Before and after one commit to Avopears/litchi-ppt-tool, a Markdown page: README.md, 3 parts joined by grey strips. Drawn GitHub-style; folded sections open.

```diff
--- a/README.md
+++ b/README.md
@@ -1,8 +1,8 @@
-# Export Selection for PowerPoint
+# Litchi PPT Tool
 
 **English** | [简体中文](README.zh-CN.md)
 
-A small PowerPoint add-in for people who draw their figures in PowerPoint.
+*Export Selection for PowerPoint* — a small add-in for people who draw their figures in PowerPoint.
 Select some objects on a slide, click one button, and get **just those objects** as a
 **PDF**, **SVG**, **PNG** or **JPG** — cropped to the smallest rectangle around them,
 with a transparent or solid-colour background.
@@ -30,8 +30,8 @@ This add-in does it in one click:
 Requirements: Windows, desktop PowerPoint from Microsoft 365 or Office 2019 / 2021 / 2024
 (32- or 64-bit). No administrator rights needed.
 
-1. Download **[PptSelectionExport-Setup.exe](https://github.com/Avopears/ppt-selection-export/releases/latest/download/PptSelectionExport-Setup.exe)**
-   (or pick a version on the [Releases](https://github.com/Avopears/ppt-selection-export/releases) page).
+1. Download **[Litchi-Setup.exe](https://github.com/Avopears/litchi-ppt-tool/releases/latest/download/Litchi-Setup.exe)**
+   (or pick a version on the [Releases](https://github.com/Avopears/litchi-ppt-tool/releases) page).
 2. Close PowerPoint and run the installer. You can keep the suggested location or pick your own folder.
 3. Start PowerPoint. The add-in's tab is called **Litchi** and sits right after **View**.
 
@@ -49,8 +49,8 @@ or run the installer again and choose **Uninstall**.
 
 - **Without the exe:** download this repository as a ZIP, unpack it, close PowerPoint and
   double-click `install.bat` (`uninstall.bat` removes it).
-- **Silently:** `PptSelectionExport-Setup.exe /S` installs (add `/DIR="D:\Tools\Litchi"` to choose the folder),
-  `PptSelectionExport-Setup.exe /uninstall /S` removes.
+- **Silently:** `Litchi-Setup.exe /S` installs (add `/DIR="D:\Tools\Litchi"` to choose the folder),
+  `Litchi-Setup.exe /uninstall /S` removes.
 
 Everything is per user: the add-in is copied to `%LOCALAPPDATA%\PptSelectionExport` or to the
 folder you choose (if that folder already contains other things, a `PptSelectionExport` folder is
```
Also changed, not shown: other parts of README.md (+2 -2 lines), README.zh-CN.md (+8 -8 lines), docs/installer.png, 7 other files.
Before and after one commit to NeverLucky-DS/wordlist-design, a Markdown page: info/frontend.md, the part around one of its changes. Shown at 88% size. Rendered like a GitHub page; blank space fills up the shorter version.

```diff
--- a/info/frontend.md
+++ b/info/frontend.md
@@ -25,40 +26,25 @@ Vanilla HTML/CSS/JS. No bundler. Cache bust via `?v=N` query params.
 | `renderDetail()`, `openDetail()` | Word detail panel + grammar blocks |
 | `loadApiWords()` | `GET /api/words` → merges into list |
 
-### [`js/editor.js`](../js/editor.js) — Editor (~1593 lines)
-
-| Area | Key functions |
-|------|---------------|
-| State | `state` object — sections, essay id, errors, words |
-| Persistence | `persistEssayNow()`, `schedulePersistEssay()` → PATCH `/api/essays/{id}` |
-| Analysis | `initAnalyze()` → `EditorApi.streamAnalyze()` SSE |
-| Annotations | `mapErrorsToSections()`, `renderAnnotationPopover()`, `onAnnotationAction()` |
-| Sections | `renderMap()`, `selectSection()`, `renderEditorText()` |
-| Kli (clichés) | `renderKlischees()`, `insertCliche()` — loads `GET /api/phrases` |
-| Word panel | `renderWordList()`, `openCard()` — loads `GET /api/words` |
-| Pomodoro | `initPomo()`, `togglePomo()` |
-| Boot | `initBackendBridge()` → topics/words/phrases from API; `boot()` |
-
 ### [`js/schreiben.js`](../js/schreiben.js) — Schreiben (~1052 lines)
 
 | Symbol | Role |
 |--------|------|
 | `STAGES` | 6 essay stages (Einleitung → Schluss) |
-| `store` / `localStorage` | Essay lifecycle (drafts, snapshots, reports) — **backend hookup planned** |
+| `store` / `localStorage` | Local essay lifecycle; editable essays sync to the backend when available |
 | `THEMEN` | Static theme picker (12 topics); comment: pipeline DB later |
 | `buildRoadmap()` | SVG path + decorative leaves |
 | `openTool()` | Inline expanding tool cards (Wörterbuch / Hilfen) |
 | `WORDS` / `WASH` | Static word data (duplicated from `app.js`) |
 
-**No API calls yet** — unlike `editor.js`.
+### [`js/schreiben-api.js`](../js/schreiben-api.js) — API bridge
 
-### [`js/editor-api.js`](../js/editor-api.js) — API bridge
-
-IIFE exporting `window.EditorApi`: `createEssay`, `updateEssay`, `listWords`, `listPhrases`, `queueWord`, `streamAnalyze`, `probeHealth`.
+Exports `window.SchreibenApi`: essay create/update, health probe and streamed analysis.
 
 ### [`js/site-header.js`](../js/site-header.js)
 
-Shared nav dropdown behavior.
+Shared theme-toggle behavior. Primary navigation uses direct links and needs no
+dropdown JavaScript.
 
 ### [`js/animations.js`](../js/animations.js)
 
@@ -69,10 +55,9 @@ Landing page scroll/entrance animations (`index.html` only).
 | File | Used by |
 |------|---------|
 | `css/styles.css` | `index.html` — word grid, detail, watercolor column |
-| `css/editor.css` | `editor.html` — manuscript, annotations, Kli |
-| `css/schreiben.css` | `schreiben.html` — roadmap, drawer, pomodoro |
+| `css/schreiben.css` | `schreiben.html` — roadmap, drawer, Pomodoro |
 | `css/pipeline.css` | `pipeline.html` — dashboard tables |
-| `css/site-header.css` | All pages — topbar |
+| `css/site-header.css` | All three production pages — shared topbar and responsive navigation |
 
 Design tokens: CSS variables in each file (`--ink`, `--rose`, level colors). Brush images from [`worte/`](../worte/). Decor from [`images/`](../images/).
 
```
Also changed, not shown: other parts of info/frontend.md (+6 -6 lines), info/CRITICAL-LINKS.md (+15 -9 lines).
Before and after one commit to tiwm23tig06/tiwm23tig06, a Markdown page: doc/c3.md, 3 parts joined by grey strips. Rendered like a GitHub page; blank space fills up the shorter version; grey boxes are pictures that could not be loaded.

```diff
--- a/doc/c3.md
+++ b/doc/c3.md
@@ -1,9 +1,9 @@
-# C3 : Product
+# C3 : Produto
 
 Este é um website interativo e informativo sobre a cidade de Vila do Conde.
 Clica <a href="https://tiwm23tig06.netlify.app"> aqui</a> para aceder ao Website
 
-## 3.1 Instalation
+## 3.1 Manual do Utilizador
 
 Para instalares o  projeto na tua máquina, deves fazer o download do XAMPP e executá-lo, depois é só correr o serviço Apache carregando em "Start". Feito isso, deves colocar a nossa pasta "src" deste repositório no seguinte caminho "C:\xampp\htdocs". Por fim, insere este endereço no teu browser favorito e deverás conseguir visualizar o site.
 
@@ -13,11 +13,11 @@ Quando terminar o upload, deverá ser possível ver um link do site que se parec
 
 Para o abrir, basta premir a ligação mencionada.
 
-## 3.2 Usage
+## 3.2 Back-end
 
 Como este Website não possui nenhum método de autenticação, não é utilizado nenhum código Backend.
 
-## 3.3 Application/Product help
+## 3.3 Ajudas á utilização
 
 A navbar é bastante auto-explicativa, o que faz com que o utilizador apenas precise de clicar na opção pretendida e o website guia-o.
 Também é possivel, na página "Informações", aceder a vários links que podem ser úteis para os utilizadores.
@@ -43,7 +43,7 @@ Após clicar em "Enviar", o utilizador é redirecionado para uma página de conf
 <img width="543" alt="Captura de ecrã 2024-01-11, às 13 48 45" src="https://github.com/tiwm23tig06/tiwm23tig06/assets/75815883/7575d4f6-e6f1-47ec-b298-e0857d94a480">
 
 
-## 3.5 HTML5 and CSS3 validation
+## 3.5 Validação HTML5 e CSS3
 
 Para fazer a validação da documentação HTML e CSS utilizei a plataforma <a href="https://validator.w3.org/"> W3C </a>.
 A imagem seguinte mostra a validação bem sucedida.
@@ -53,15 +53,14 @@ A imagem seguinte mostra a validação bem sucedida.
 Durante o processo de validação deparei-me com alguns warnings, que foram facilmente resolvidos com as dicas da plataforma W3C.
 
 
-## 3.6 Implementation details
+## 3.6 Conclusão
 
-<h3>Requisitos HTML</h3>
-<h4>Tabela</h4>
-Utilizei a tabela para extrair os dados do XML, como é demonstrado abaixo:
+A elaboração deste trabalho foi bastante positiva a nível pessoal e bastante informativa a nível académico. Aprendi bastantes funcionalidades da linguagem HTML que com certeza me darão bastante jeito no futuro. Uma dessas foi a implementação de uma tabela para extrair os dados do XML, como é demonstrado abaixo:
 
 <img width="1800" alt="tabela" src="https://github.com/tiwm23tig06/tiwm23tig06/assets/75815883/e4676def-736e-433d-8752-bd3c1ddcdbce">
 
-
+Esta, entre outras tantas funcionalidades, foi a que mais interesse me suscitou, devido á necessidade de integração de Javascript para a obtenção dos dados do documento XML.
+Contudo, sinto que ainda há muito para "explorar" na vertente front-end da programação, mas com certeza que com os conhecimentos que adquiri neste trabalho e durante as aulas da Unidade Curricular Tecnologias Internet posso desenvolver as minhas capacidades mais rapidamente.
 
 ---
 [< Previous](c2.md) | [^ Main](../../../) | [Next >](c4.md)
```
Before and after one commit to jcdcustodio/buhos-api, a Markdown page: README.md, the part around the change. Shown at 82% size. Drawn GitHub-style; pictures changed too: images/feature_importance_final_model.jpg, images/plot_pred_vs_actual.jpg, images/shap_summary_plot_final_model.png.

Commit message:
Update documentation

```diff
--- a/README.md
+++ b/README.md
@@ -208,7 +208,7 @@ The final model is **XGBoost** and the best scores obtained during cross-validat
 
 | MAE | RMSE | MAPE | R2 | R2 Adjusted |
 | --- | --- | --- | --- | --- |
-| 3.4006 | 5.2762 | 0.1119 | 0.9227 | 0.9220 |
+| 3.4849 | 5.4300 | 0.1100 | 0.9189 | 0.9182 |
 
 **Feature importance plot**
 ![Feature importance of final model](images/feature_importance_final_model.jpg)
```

========

Within the listing above, filter for lines holding the string "Setup" and copy each one.

-1. Download **[PptSelectionExport-Setup.exe](https://github.com/Avopears/ppt-selection-export/releases/latest/download/PptSelectionExport-Setup.exe)**
+1. Download **[Litchi-Setup.exe](https://github.com/Avopears/litchi-ppt-tool/releases/latest/download/Litchi-Setup.exe)**
-- **Silently:** `PptSelectionExport-Setup.exe /S` installs (add `/DIR="D:\Tools\Litchi"` to choose the folder),
-  `PptSelectionExport-Setup.exe /uninstall /S` removes.
+- **Silently:** `Litchi-Setup.exe /S` installs (add `/DIR="D:\Tools\Litchi"` to choose the folder),
+  `Litchi-Setup.exe /uninstall /S` removes.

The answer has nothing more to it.